The City Growth Commission asserts that individual UK cities need the “freedom to operate as whole systems” in the interests of their localized transport rather than “relying upon national government’s inherently centralized decisions on infrastructure investment”.

Likewise, urban centers should “work together” symbiotically facilitating “pan-regional investment” that generates and sustains economic growth for the UK as a whole, the report states.

The Commission laid out a number of policy recommendations of how this could be achieved. Of particular note, were the creation of a more just and flexible funding system as well as the introduction of “innovative” and nuanced planning.

The research also recommended prioritizing connectivity between the UK’s Northern cities, granting Metros “planning authority powers”, and a government-led extensive review of how the state’s present and future requirements for “digital infrastructure” can be fulfilled.

"For too long our cities have not had a seat at the table and this has been to the detriment of northern metros in particular, as well as the economic growth of the UK economy as a whole," commission chair and former Goldman Sachs chief economist, Jim O'Neill, told UK media.

In essence, the City Growth Commission called upon the government to grant regional UK urban centers more power in the field of national policy-making, while prioritizing investment in broadband and transport connecting such cities.

But the RSA’s research reveals UK businesses lack confidence in the prospect of real change. Only 35% of firms believe government policies will improve the UK’s infrastructure “on the ground” in the next five years.
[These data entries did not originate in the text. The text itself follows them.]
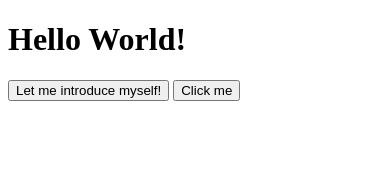
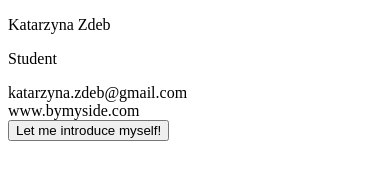
Before and after one commit to ZdebK/businesscard, a plain HTML site: page www/index.html in a window 390 px wide. Drawn offline with Linux system fonts and the light colour scheme; some packages are replaced by stand-ins of ours.

Commit message:
new styles and configurations

```diff
--- a/config.xml
+++ b/config.xml
@@ -4,10 +4,10 @@
 		id          = "myfirstapp"
         version     = "1.0.0" >
 
-    <name>First app</name>
+    <name>Business app</name>
     <description>My first mobile app</description>
-    <author href="http://mypersonalwebsite.com" email="johnbrown@gmail.com">
-		John Brown
+    <author href="http://mypersonalwebsite.com" email="kasiunienka@onet.eu">
+		Katarzyna Zdeb
 	</author>
 	<platform name="android" />
 
--- a/www/index.html
+++ b/www/index.html
@@ -6,9 +6,19 @@
 		<script src="cordova.js"></script>
 	</head>
 	<body onload="init()">
-		<h1>Hello World!</h1>
-		<p id="dp"></p>
+		<link href='http://fonts.googleapis.com/css?family=Ubuntu:400,400italic' rel='stylesheet' type='text/css'>
+
+		<div id="bcbg">
+		<div class="container">
+			<p class="line1">Katarzyna Zdeb</p>
+			<p class="line2">Student </p>
+
+			<div class="contact">katarzyna.zdeb@gmail.com<br/>
+			www.bymyside.com<br/>
+			</div>
+			<div class="logo"></div>
+		</div>
+		</div>
 		<input type="button" onclick="deviceInfo()" value="Let me introduce myself!">
-		<input type="button" onclick="document.write("Katarzyna Zdeb")" value="Click me">
 	</body>
 </html>
```
Also changed, not shown: www/css/readme.txt.
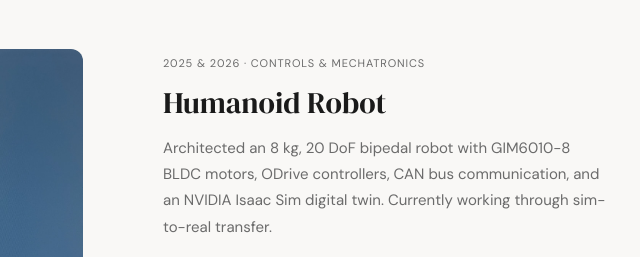
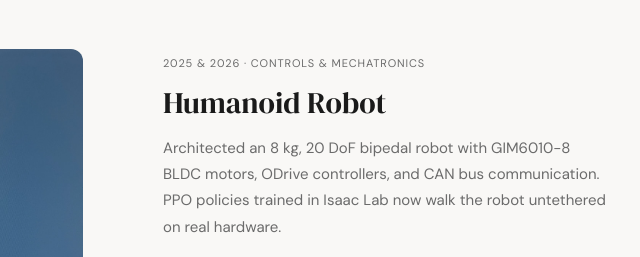
Before and after one commit to SethFriend2003/sethfriendportfolio, a plain HTML site: page index-v1.html in a window 1280 px wide. Shown: the part 1160-1417 px from the top of the page, 517-1157 px from the left. Drawn offline with Linux system fonts and the light colour scheme.

Commit message:
Update humanoid robot write-up with walking results

```diff
--- a/data/projects.json
+++ b/data/projects.json
@@ -5,8 +5,8 @@
       "title": "Humanoid Robot",
       "when": "2025 & 2026",
       "role": "Controls & Mechatronics",
-      "hook": "8 kg bipedal from scratch — BLDC motors, ODrive controllers, and a trained RL policy.",
-      "summary": "Architected an 8 kg, 20 DoF bipedal robot with GIM6010-8 BLDC motors, ODrive controllers, CAN bus communication, and an NVIDIA Isaac Sim digital twin. Currently working through sim-to-real transfer.",
+      "hook": "8 kg bipedal from scratch — BLDC motors, ODrive controllers, and RL policies that walk on real hardware.",
+      "summary": "Architected an 8 kg, 20 DoF bipedal robot with GIM6010-8 BLDC motors, ODrive controllers, and CAN bus communication. PPO policies trained in Isaac Lab now walk the robot untethered on real hardware.",
       "tags": ["robotics", "controls", "embedded", "mechanical", "cad", "software"],
       "image": "pictures/IMG_5399.jpeg",
       "images": [],
```
Also changed, not shown: index.html (+3 -2 lines).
The Commission’s research offers a radical alternative to the UK government’s current model of centralization. But whether such far-reach policy prescriptions are implemented remains to be seen.